Her gaze stayed steadfastly on the stove, but she watched him from the corner of her eye as he wound up like a frantic toy. His arms went up in the air and his voice became defensive and harsh. “Do you go to work and help me? No. I am the only one in this house who goes to work all day. Nobody helps me with my job!”
“Forget it. The kids are in the living room. I don’t want to fight. Can we not do this now?” He honored her request not to fight by leaving the room.
She had always wanted to stay at home with the kids. They had fought about it, negotiated, discussed, fought some more, and he finally agreed to let her stay home until the baby started school. She asked for this, and now she couldn’t wait to get back to work. It was funny, being a wife and mom was supposed to be the most noble job in the world, and for some, she supposed it was. But in order to get her self-respect back, she had to find someone who would hire her to be bossed around so she could get paid for it. Respect had to be bought; she always thought it was something you were given a basic amount of for existing and then you built on it and raised it when you earned it. Apparently, she was wrong. It was just a commodity like everything else.

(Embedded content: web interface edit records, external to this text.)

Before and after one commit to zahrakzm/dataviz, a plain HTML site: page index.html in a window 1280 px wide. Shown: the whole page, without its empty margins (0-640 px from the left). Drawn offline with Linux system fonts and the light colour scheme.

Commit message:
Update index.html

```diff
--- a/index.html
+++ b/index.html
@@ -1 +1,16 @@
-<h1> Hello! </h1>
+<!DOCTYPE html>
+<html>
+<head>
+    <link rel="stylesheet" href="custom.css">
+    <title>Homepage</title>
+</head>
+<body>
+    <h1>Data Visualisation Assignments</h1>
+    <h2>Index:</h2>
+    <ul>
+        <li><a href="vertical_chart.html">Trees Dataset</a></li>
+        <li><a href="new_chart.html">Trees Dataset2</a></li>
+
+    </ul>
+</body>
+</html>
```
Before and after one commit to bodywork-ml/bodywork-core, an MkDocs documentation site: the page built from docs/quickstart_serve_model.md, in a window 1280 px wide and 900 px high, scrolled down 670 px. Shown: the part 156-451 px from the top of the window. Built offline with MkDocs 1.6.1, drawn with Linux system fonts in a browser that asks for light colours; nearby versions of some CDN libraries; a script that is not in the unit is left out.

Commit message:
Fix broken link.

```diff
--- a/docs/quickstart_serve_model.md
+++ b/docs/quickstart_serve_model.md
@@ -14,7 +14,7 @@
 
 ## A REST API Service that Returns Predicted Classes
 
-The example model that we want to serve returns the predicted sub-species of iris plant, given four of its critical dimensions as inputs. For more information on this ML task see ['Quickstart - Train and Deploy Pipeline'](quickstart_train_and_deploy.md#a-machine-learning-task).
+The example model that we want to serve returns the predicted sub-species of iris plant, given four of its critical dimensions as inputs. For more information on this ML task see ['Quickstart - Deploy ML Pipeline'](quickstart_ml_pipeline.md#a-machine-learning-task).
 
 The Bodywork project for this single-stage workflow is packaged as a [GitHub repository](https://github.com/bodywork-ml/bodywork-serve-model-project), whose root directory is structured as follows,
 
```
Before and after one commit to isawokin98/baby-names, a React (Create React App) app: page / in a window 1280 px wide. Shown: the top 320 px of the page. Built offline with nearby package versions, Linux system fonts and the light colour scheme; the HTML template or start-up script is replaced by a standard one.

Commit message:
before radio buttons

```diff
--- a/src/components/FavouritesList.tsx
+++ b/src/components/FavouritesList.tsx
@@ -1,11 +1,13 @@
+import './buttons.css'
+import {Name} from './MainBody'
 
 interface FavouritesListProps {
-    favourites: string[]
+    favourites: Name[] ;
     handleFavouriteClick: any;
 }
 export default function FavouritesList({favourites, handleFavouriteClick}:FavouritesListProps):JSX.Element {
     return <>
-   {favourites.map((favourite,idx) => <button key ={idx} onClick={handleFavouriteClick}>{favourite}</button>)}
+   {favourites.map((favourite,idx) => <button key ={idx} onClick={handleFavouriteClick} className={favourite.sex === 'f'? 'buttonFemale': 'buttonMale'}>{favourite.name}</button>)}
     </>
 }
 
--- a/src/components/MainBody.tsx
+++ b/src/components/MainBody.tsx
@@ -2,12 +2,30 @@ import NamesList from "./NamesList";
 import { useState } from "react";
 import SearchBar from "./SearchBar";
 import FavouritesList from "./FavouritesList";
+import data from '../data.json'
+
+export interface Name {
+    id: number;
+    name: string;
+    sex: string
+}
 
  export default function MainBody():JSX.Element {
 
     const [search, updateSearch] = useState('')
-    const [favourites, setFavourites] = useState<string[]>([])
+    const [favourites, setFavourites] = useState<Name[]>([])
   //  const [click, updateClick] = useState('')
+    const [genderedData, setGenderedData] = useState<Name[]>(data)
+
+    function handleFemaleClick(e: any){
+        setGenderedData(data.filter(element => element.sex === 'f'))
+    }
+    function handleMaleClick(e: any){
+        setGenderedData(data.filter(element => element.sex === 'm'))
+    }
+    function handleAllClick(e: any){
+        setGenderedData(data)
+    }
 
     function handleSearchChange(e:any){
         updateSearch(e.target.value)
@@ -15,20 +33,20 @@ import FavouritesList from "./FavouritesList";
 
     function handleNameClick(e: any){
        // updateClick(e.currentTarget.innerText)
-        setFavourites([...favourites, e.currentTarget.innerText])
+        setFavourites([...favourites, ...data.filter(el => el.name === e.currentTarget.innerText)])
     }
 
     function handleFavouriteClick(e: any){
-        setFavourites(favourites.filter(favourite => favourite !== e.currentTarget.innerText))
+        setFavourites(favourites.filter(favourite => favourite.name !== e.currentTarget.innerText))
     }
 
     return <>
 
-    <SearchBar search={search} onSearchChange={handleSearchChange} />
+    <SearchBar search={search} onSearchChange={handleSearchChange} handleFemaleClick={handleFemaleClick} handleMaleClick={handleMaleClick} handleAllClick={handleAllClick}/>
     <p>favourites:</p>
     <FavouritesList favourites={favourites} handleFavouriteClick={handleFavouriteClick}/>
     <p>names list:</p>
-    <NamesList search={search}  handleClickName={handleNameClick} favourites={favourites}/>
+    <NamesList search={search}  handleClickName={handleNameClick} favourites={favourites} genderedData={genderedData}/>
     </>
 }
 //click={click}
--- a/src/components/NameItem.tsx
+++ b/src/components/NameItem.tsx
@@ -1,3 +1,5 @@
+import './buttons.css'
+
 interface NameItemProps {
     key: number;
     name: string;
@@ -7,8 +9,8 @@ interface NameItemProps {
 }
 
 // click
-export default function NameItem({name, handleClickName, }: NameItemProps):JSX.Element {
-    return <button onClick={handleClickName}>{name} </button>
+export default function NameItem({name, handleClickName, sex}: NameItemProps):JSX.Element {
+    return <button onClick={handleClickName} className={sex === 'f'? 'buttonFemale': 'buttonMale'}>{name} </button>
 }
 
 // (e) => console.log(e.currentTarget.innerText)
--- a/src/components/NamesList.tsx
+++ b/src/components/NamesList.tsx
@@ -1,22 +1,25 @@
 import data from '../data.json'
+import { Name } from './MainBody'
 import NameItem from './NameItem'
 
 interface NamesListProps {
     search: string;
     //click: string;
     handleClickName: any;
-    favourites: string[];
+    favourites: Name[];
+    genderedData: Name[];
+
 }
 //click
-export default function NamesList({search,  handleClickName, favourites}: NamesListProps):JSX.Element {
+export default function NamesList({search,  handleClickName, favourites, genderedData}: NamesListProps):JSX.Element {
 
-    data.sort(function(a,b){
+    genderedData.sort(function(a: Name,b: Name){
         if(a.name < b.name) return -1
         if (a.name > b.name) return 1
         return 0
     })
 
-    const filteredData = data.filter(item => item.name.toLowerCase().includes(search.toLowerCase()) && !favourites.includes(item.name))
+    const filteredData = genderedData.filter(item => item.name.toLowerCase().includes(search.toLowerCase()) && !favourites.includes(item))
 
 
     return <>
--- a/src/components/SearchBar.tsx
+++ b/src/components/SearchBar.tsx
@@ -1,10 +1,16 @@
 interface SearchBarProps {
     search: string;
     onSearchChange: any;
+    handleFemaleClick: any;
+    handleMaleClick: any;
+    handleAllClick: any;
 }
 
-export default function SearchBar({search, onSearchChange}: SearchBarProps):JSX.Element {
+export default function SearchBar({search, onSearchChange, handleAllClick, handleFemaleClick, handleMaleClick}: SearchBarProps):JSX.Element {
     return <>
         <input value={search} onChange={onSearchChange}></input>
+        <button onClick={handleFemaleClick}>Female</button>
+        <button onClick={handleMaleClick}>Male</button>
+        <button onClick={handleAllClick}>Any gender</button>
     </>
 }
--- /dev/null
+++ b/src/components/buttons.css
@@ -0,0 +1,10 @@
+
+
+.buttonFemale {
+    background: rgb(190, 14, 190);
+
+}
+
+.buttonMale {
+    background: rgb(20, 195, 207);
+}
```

She finished the dinner and called the kids to the table. As the family joined hands and said grace, her lips spilled out, “Bless us, oh Lord…,” but out of her heart repeated Jenny’s prayer over and over again.
Oh God, please let her fly.